reply to Gessler

Sat, 7 May 1994 19:43:09 CDT

Nick, your note is very interesting, but very cryptic. I don't want to put
words in your mouth, but you seem to be making an argument that looks like
some of the recent formulations of "hegemony," e.g., by the Comaroffs. This
may be very far from what you have in mind, but the parallel is still
remarkable. The idea of emergence has been around for quite a while, and
when applied to something like kinship (or other forms of social organization),
you can go back to Edmund Leach's idea of an organizational form as an outcome
of a series of personal decisions that become precedent for other people's
decisions.
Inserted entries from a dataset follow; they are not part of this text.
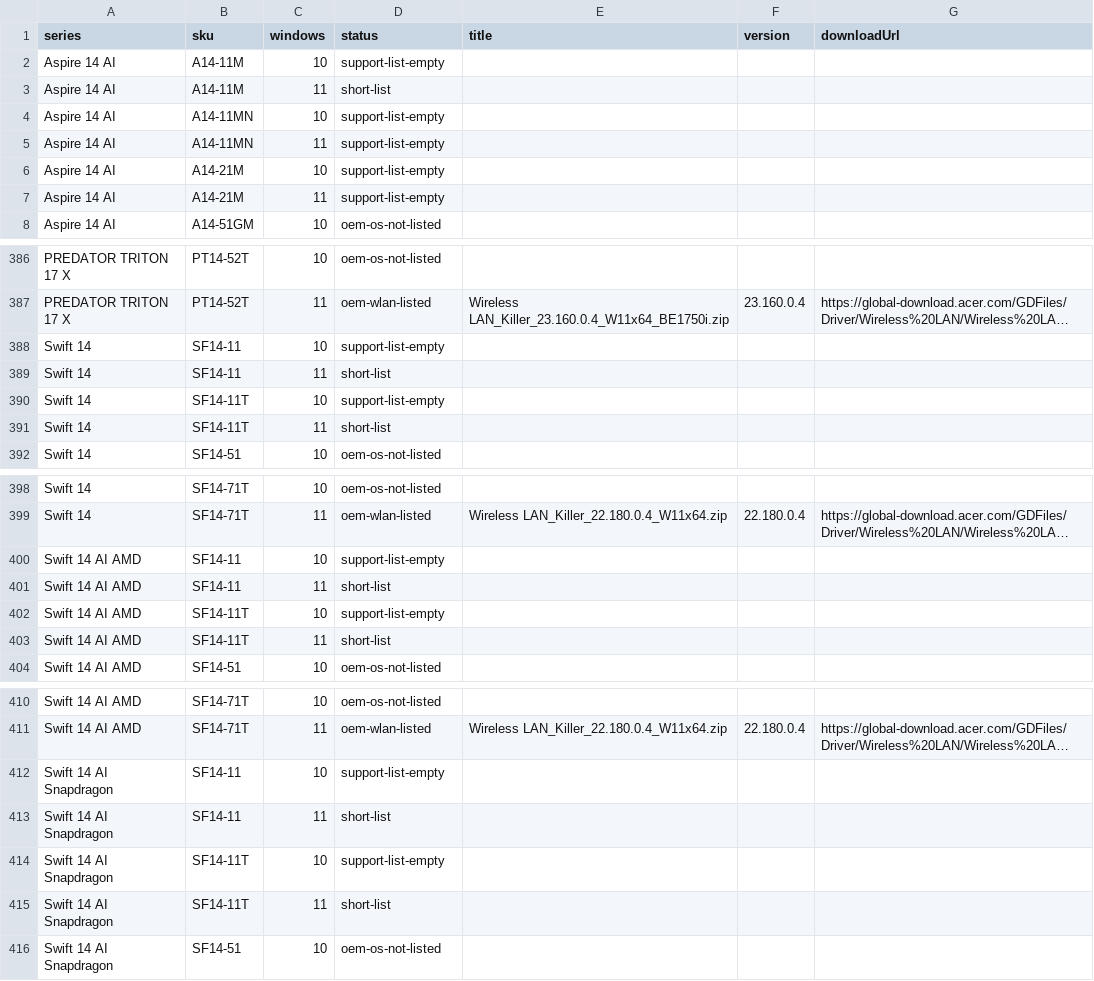
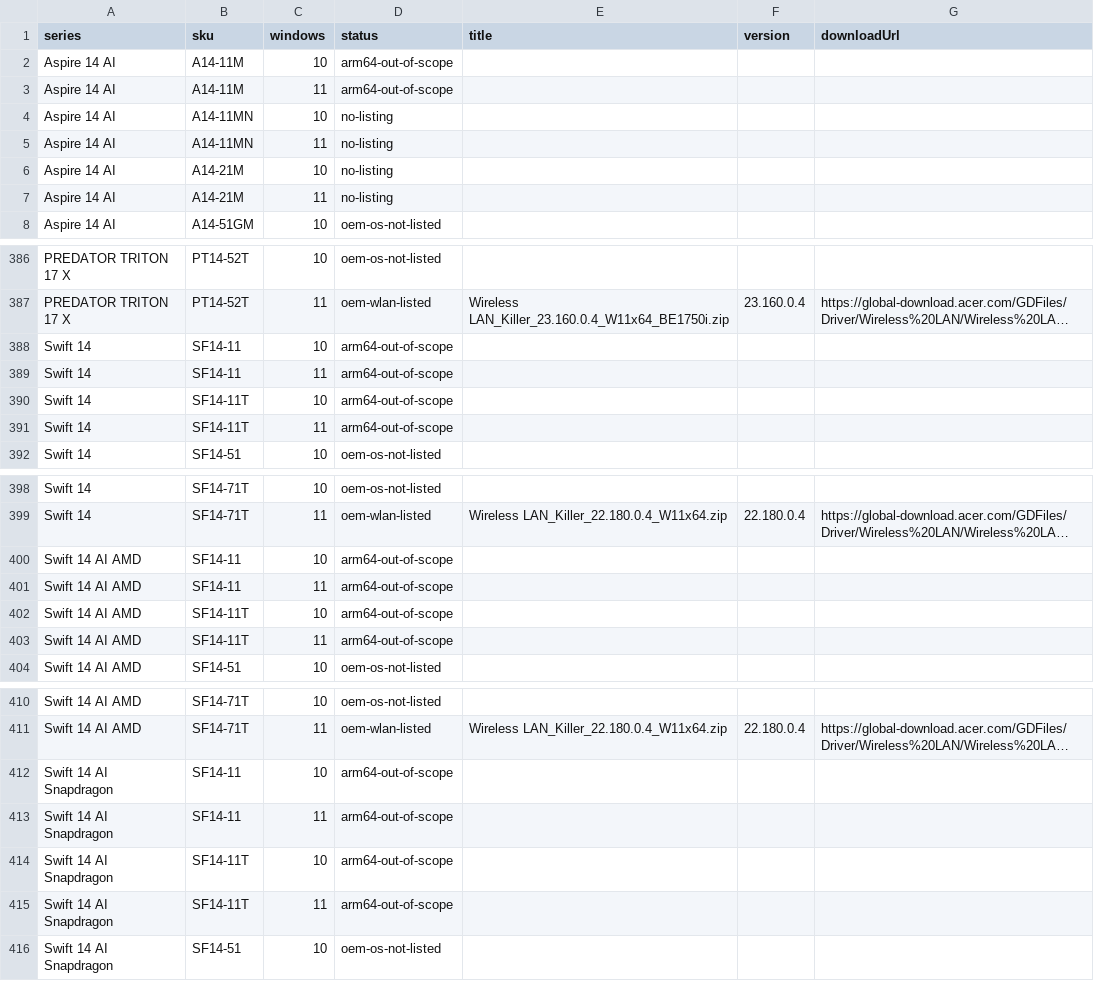
Before and after one commit to akikazu-pc/hardware-check, a CSV file: docs/network-rescue-acer-series-family-proof.csv, drawn as a sheet; only a part is shown, gaps mark what is left out; long unchanged cells end in …; the diff covers the shown part only; the diff names each change by its address in the sheet, - before the commit and + after, or states it on an @@ line.

```diff
--- a/docs/network-rescue-acer-series-family-proof.csv
+++ b/docs/network-rescue-acer-series-family-proof.csv
-D2 (status): support-list-empty
+D2 (status): arm64-out-of-scope
-D3 (status): short-list
+D3 (status): arm64-out-of-scope
-D4:D7 (status): support-list-empty
+D4:D7 (status): no-listing
-D388 (status): support-list-empty
+D388 (status): arm64-out-of-scope
-D389 (status): short-list
+D389 (status): arm64-out-of-scope
-D390 (status): support-list-empty
+D390 (status): arm64-out-of-scope
-D391 (status): short-list
+D391 (status): arm64-out-of-scope
-D400 (status): support-list-empty
+D400 (status): arm64-out-of-scope
-D401 (status): short-list
+D401 (status): arm64-out-of-scope
-D402 (status): support-list-empty
+D402 (status): arm64-out-of-scope
-D403 (status): short-list
+D403 (status): arm64-out-of-scope
-D412 (status): support-list-empty
+D412 (status): arm64-out-of-scope
-D413 (status): short-list
+D413 (status): arm64-out-of-scope
-D414 (status): support-list-empty
+D414 (status): arm64-out-of-scope
-D415 (status): short-list
+D415 (status): arm64-out-of-scope
```
Also changed, not shown: 22 edited cells elsewhere in this file, docs/network-rescue-model-gaps.csv, 1 other file.
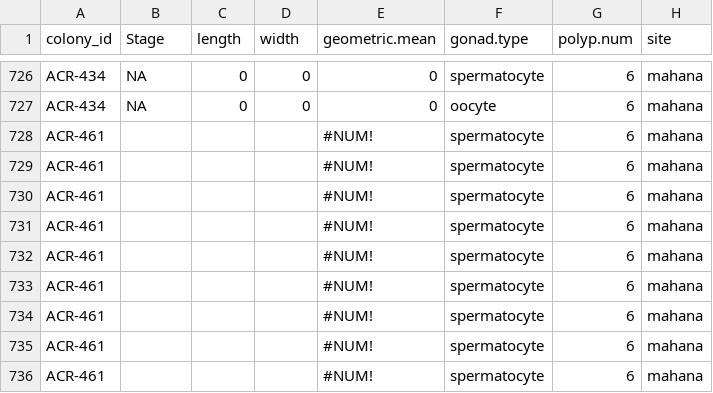
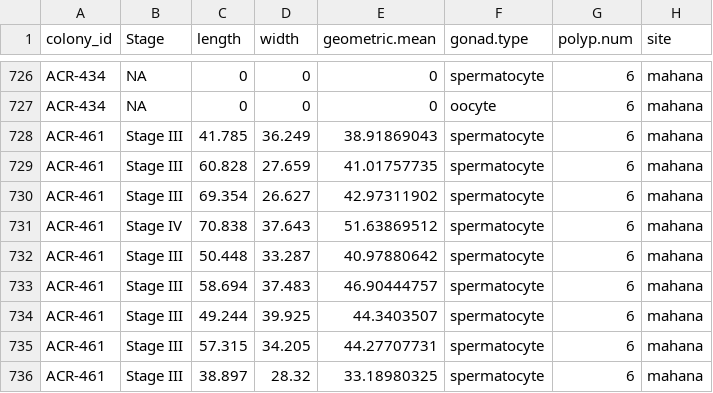
Before and after one commit to daniellembecker/A.pul_Gametogenesis, a CSV file: histology/data/histological_data.csv, drawn as a sheet; only a part is shown, gaps mark what is left out; the diff covers the shown part only; the diff names each change by its address in the sheet, - before the commit and + after, or states it on an @@ line.

Commit message:
final saample analysis for histo

```diff
--- a/histology/data/histological_data.csv
+++ b/histology/data/histological_data.csv
-B728:B730 (Stage): (empty)
+B728:B730 (Stage): Stage III
-C728 (length): (empty)
+C728 (length): 41.785
-D728 (width): (empty)
+D728 (width): 36.249
-E728 (geometric.mean): #NUM!
+E728 (geometric.mean): 38.91869043
-C729 (length): (empty)
+C729 (length): 60.828
-D729 (width): (empty)
+D729 (width): 27.659
-E729 (geometric.mean): #NUM!
+E729 (geometric.mean): 41.01757735
-C730 (length): (empty)
+C730 (length): 69.354
-D730 (width): (empty)
+D730 (width): 26.627
-E730 (geometric.mean): #NUM!
+E730 (geometric.mean): 42.97311902
-B731 (Stage): (empty)
+B731 (Stage): Stage IV
-C731 (length): (empty)
+C731 (length): 70.838
-D731 (width): (empty)
+D731 (width): 37.643
-E731 (geometric.mean): #NUM!
+E731 (geometric.mean): 51.63869512
-B732:B736 (Stage): (empty)
+B732:B736 (Stage): Stage III
-C732 (length): (empty)
+C732 (length): 50.448
-D732 (width): (empty)
+D732 (width): 33.287
-E732 (geometric.mean): #NUM!
+E732 (geometric.mean): 40.97880642
-C733 (length): (empty)
+C733 (length): 58.694
-D733 (width): (empty)
+D733 (width): 37.483
-E733 (geometric.mean): #NUM!
+E733 (geometric.mean): 46.90444757
-C734 (length): (empty)
+C734 (length): 49.244
-D734 (width): (empty)
+D734 (width): 39.925
-E734 (geometric.mean): #NUM!
+E734 (geometric.mean): 44.3403507
-C735 (length): (empty)
+C735 (length): 57.315
-D735 (width): (empty)
+D735 (width): 34.205
-E735 (geometric.mean): #NUM!
+E735 (geometric.mean): 44.27707731
-C736 (length): (empty)
+C736 (length): 38.897
-D736 (width): (empty)
+D736 (width): 28.32
-E736 (geometric.mean): #NUM!
+E736 (geometric.mean): 33.18980325
```
Also changed, not shown: 84 edited cells elsewhere in this file, 9 other files.
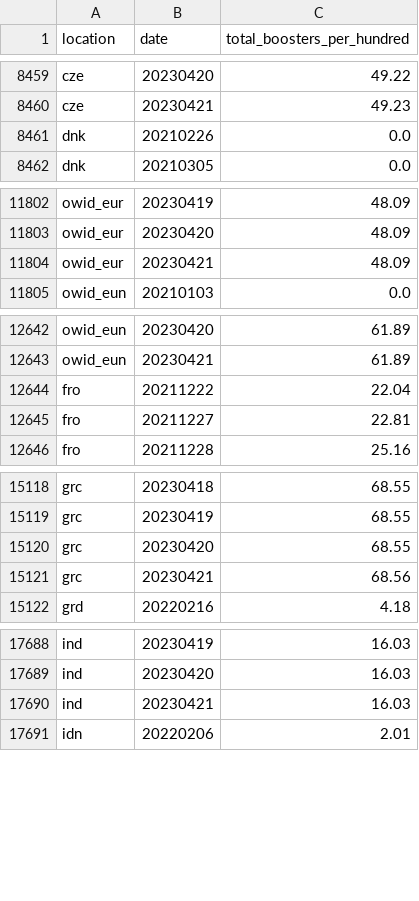
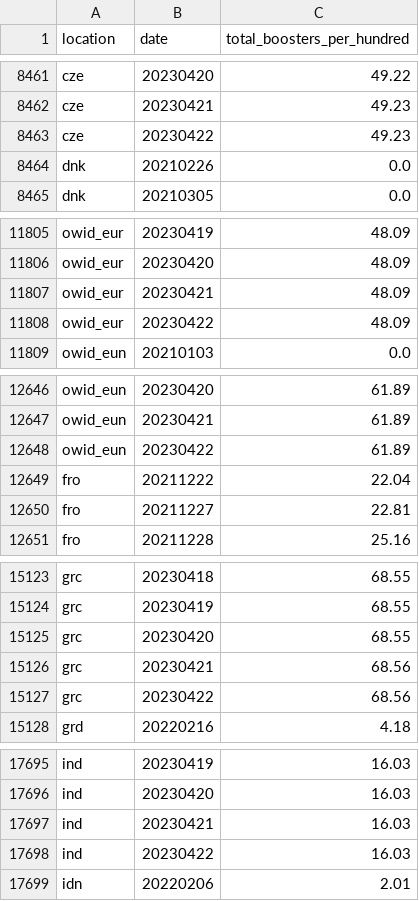
Before and after one commit to open-numbers/ddf--owid--covid_19, a CSV file: ddf--datapoints--total_boosters_per_hundred--by--location--date.csv, drawn as a sheet; only a part is shown, gaps mark what is left out; the diff covers the shown part only; the diff names each change by its address in the sheet, - before the commit and + after, or states it on an @@ line.

```diff
--- a/ddf--datapoints--total_boosters_per_hundred--by--location--date.csv
+++ b/ddf--datapoints--total_boosters_per_hundred--by--location--date.csv
+row 8463: cze | 20230422 | 49.23
+row 11808: owid_eur | 20230422 | 48.09
+row 12648: owid_eun | 20230422 | 61.89
+row 15127: grc | 20230422 | 68.56
+row 17698: ind | 20230422 | 16.03
```
Also changed, not shown: 12 added rows and 12 edited cells elsewhere in this file, ddf--datapoints--total_boosters--by--location--date.csv, ddf--datapoints--weekly_hosp_admissions--by--location--date.csv, 25 other files.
The form, as perceived by the outside observer, might be assumed to
be primordial or somehow inherent in the "culture", etc., while it is actually
an outcome of (emergent from) a set of conditions to which people have made
adaptive decisions.

I may have read you wrong, and if so, it would be helpful if you'd flesh out
your point and use some specific ethnographic illustrations to make clear what
you are trying to tell us. I hope that you'll take the time to do this, as I
am fascinated by the re-emergence of kinship as a topic that anthropologists
want to talk about. I have a few ideas of my own, but I'd like to lay back a
while and see what the rest of us think are issues worth pursuing.

Mike Lieber